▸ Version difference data

BEGIN

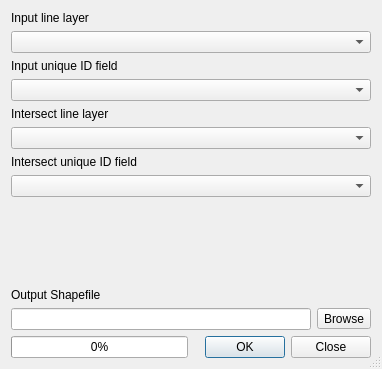
Above: python/plugins/fTools/tools/frmIntersectLines.ui from qgis/QGIS before the change. Below: the same form after it.
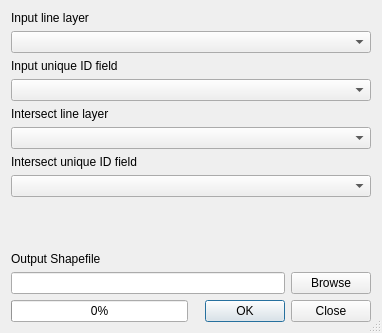
That is the form after the change.

Commit message: [ftools] homogenizes UI: changes browse button from QToolButton to QPushButton

```diff
--- a/python/plugins/fTools/tools/frmIntersectLines.ui
+++ b/python/plugins/fTools/tools/frmIntersectLines.ui
@@ -4,12 +4,12 @@
   <property name="windowModality" >
    <enum>Qt::NonModal</enum>
   </property>
-  <property name="geometry" >
+  <property name="geometry">
    <rect>
     <x>0</x>
     <y>0</y>
     <width>382</width>
-    <height>369</height>
+    <height>333</height>
    </rect>
   </property>
   <property name="windowTitle" >
@@ -107,8 +107,8 @@
         </widget>
        </item>
        <item>
-        <widget class="QToolButton" name="toolOut" >
-         <property name="text" >
+        <widget class="QPushButton" name="toolOut">
+         <property name="text">
           <string>Browse</string>
          </property>
         </widget>
```
Left out of the diff: 99 changed lines with no effect on the pictures. The commit also changes 13 other files.
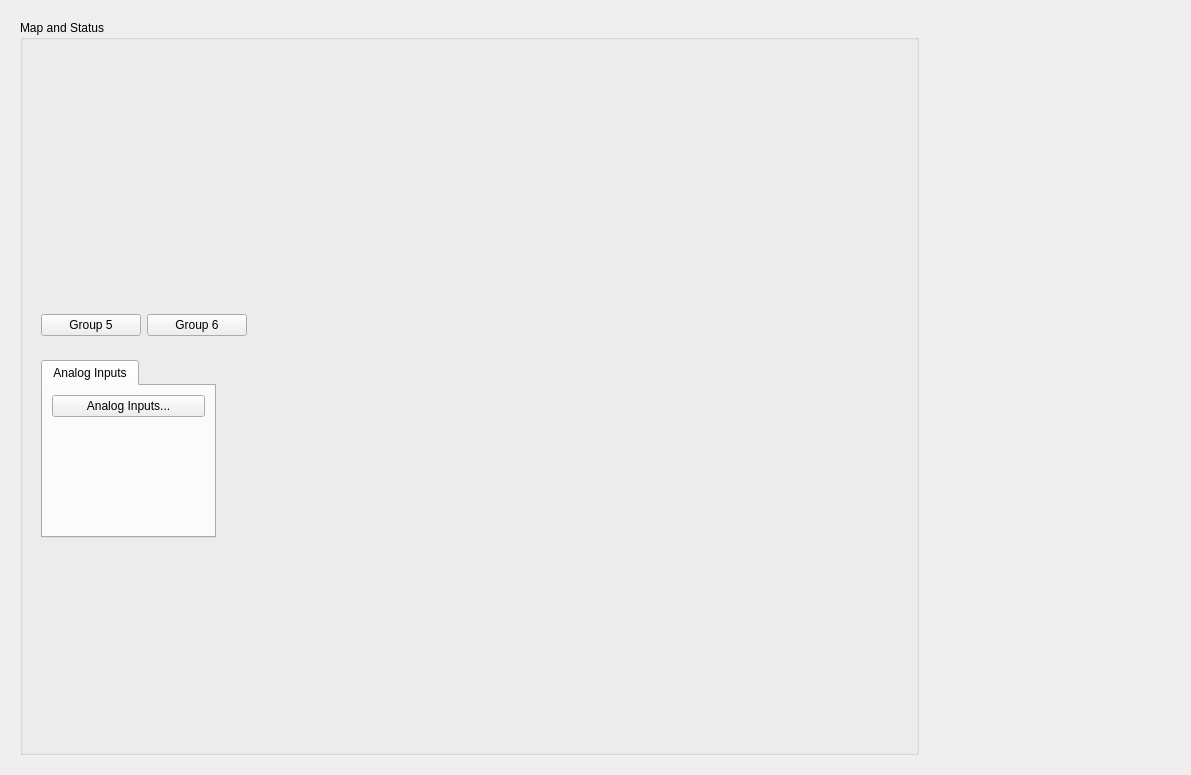
Old version of the form l3b_main.ui in the repository ad-build-test/pydm-mps.
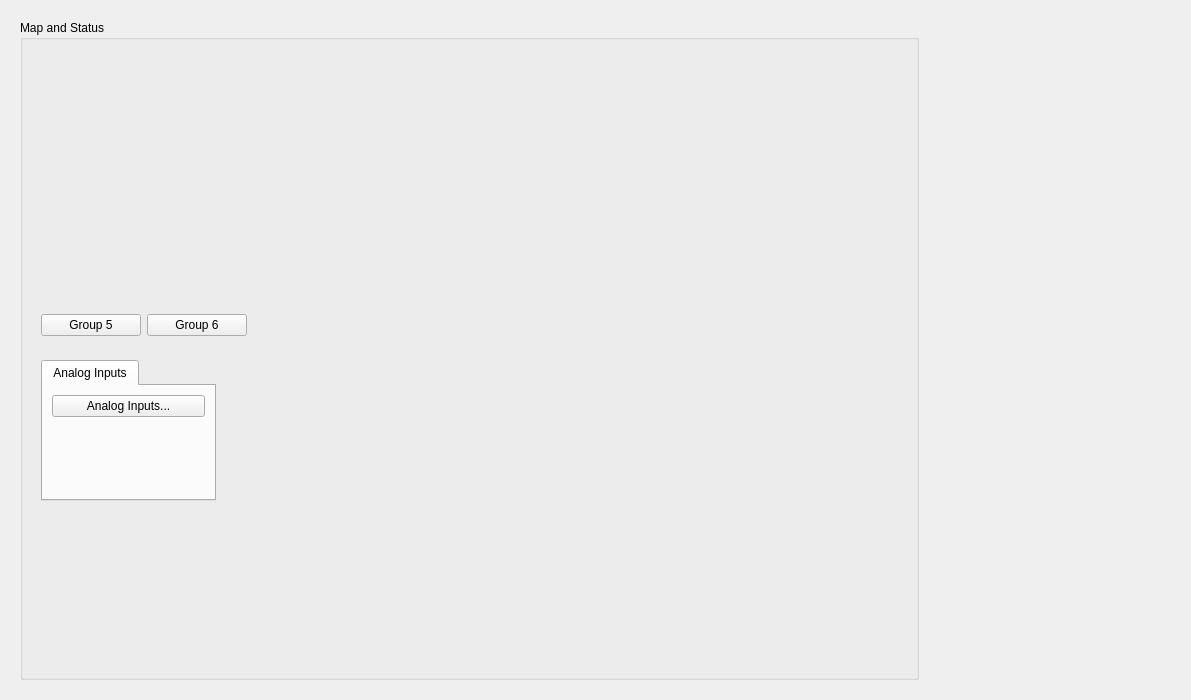
New version of the form. Custom widgets are drawn as their Qt base class.

Commit message: Add analog buttons, change window size

```diff
--- a/l3b_main.ui
+++ b/l3b_main.ui
@@ -7,7 +7,7 @@
     <x>0</x>
     <y>0</y>
     <width>1191</width>
-    <height>775</height>
+    <height>700</height>
    </rect>
   </property>
   <property name="windowTitle">
```
The commit also changes 5 other files.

END

▸ Work item
What lines in the data above contain the word "property"? Show them all.

▸ The answer
   <property name="windowModality" >
   </property>
-  <property name="geometry" >
+  <property name="geometry">
   </property>
   <property name="windowTitle" >
-         <property name="text" >
+         <property name="text">
          </property>
   </property>
   <property name="windowTitle">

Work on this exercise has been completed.